Steve Winter was steeped in photography almost from birth. At the age of seven, his father, who was a member of the local camera club in Fort Wayne, Indiana, gave him an Instamatic camera. Soon, father and son were winning prizes in the annual Kodak snapshot contest. But it was seeing the work of the great photojournalists of National Geographic and LIFE magazines that made him dream of being a photographer. Today, Steve is one of the best known wildlife photographers in the world, whose photos, like “Hollywood Cougar,” have become some of the most iconic images of our time.
Q & A
You specialize in wildlife photography. What attracts you to that? And how do you think photography can make a difference?
Photography can be a powerful tool. One of the most important things is to show people the natural world in a completely new way. Tigers are the number one animals in the world. But how do you connect that animal, and the landscapes in which it lives, to our daily lives? The forests are the lungs of the world, providing 50 percent of the oxygen we breathe and 75 percent of all fresh water. If you save jaguars in the Amazon, lions and leopards in Africa, or tigers in South Asia, you’re helping us save ourselves.
You are currently working on a worldwide leopard story for National Geographic. Tell us about the project—and how it can help save leopards.
Like my photo “Hollywood Cougar,” I am trying to find images that people haven’t seen before, which give them a reason to care not only about these animals but also about the ecosystems in which they live—and then transfer it back to their own lives.
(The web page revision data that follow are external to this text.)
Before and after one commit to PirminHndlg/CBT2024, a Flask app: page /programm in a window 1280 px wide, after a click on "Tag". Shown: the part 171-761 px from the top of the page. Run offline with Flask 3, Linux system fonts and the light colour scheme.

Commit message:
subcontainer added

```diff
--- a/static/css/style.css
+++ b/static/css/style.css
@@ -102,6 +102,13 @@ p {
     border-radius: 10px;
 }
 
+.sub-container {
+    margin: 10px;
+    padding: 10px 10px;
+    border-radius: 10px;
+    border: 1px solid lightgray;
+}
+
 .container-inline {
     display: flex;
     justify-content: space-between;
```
There are almost 60 leopards living in Mumbai, the fourth largest city in the world. Instead of the clichéd image of a leopard lying in a tree, if we can show people something jaw-dropping—like a leopard walking at night 50 meters from an apartment block in Mumbai—people will stop and look at leopards in a new way.
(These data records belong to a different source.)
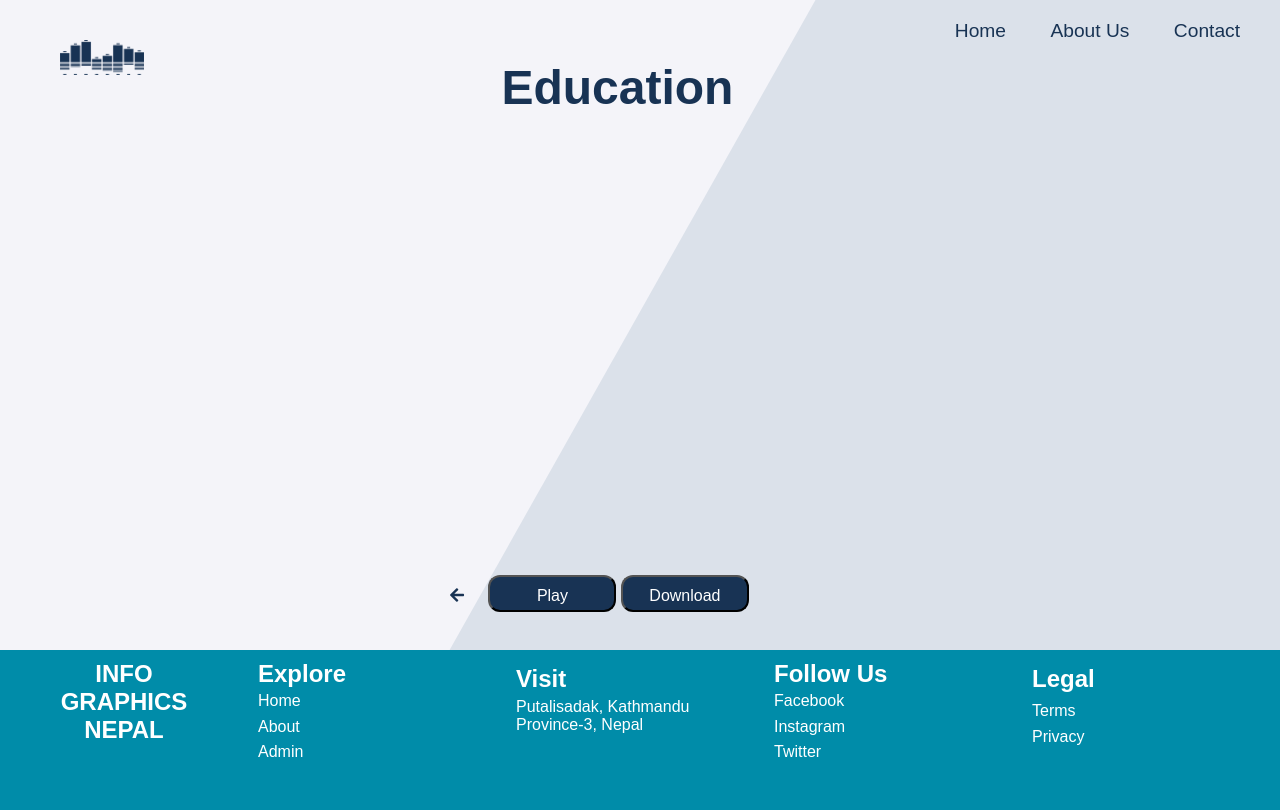
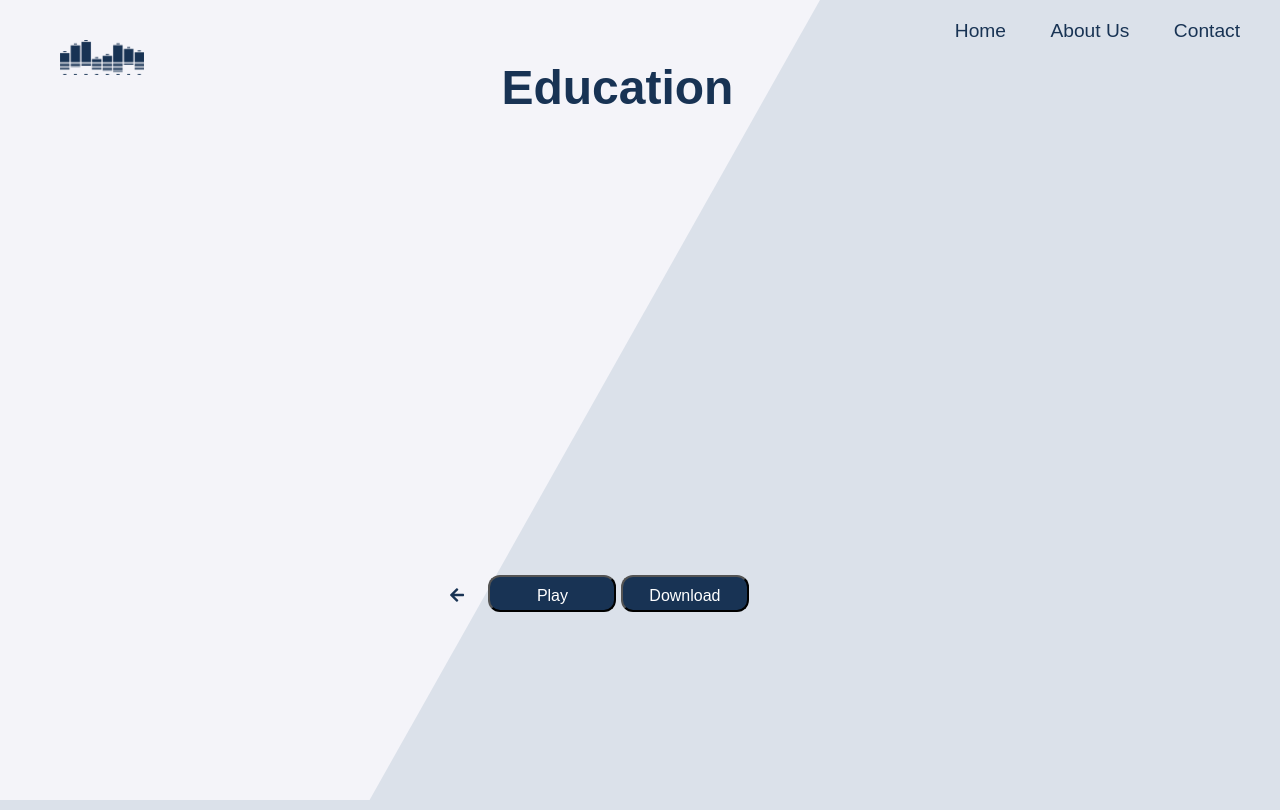
Before and after one commit to raiabiskar/InfographicsNepal, a PHP site: page /education-part1.html in a window 1280 px wide; the page is wider, and only the part inside the window is pictured. Run offline with PHP 8.4, Linux system fonts and the light colour scheme; some libraries are stand-ins or nearby versions.

Commit message:
5th commit

```diff
--- a/css/layout.css
+++ b/css/layout.css
@@ -1,5 +1,6 @@
 body html {
   height: 100vh;
+  width: 100vh;
   /* background: url(bg.svg) no-repeat;
   background-size: cover;
   background-position: top; */
@@ -7,6 +8,7 @@ body html {
   /* margin: 0 aut; */
 }
 .container {
+  height: 100%;
   background: url(bg.svg) no-repeat;
   background-size: cover;
   background-position: top;
@@ -14,14 +16,23 @@ body html {
   position: relative;
   /* padding: 30px; */
 }
+.container1 {
+  height: 100vh;
+  background: url(bg.svg) no-repeat;
+  background-size: cover;
+  background-position: top;
+  font-family: "Futura LT", sans-serif;
+  position: relative;
+}
 .header {
   height: 60px;
   position: sticky;
   top: 0;
-  color: aliceblue;
+  /* color: aliceblue; */
 }
 .header__logo {
   position: absolute;
+  width: 40%;
   float: left;
   padding: 20px;
   margin: 20px;
@@ -81,6 +92,7 @@ body html {
   animation-timing-function: ease-out;
 }
 .h1-wrapper {
+  font-family: "Futura LT", sans-serif;
   font-size: 3.7rem;
   padding: 20px 20px 5px 40px;
 }
@@ -107,7 +119,7 @@ body html {
   text-align: center;
   width: 100%;
   height: 100px;
-  background: #008ca9;
+  background: #183354;
 }
 .logo-wrapper {
   text-align: center;
@@ -161,6 +173,7 @@ body html {
   padding: 20px;
 }
 .card__heading {
+  font-family: "Futura LT", sans-serif;
   font-size: 2rem;
   text-align: center;
   color: brown;
--- a/css/style.css
+++ b/css/style.css
@@ -97,6 +97,7 @@
 .footer {
   font-family: "Futura LT", sans-serif;
   display: grid;
+  /* opacity: 0.2; */
   grid-template-columns: 1fr 1fr 1fr 1fr 1fr;
   grid-template-rows: 1fr;
   grid-template-areas: "banner explore address socialMedia legal";
--- a/education-part1.html
+++ b/education-part1.html
@@ -3,12 +3,12 @@
   <head>
     <title>Infographics Nepal</title>
     <link rel="stylesheet" href="https://use.fontawesome.com/releases/v5.8.2/css/all.css" integrity="sha384-oS3vJWv+0UjzBfQzYUhtDYW+Pj2yciDJxpsK1OYPAYjqT085Qq/1cq5FLXAZQ7Ay" crossorigin="anonymous">
-    <link rel="stylesheet" href="/css/reset.css" type="text/css" />
-    <link rel="stylesheet" href="/css/layout.css" type="text/css" />
-    <link rel="stylesheet" href="/css/style.css" type="text/css" />
+    <link rel="stylesheet" href="./css/layout.css" type="text/css" />
+    <link rel="stylesheet" href="./css/reset.css" type="text/css" />
+    <link rel="stylesheet" href="./css/style.css" type="text/css" />
   </head>
   <body>
-    <div class="container clearfix">
+    <div class="container1 clearfix">
       <div class="header  clearfix">
         <div class="header__logo">
           <img id="logo" src="./img/logo.png" alt="" />
@@ -40,38 +40,7 @@
 
          </div>
       </div>
-      <div class="footer clearfix">
-        <div class="banner">
-          <p id="banner-h1">Info <br />Graphics <br />Nepal</p>
-        </div>
-        <div class="explore__wrapper">
-          <h2 id="explore-h2">Explore</h2>
-          <ul id="explore-ul">
-            <li>Home</li>
-            <li>About</li>
-            <li>Admin</li>
-          </ul>
-        </div>
-        <div class="address__wrapper">
-          <h2 id="address-h2">Visit</h2>
-          <p>Putalisadak, Kathmandu <br />Province-3, Nepal</p>
-        </div>
-        <div class="socialMedia__wrapper">
-          <h2 id="socialMedia-h2">Follow Us</h2>
-          <ul id="socialMedia-ul">
-            <li><a id="socialMedia-a" href="#">Facebook</a></li>
-            <li><a id="socialMedia-a" href="#">Instagram</a></li>
-            <li><a id="socialMedia-a" href="#">Twitter</a></li>
-          </ul>
-        </div>
-        <div class="legal__wrapper">
-          <h2 id="legal-h2">Legal</h2>
-          <p>
-            Terms <br />
-            Privacy
-          </p>
-        </div>
-      </div>
+
     </div>
 
     <script src="https://cdnjs.cloudflare.com/ajax/libs/gsap/2.1.2/TweenMax.min.js"></script>
--- a/education.html
+++ b/education.html
@@ -2,9 +2,9 @@
 <html>
   <head>
     <title>Infographics Nepal</title>
-    <link rel="stylesheet" href="/css/reset.css" type="text/css" />
-    <link rel="stylesheet" href="/css/layout.css" type="text/css" />
-    <link rel="stylesheet" href="/css/style.css" type="text/css" />
+    <link rel="stylesheet" href="./css/reset.css" type="text/css" />
+    <link rel="stylesheet" href="./css/layout.css" type="text/css" />
+    <link rel="stylesheet" href="./css/style.css" type="text/css" />
   </head>
   <body>
     <div class="container">
```
Also changed, not shown: index.html (+9 -29 lines).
National Geographic Image Collection Interview With Steve Winter By Simon Worrall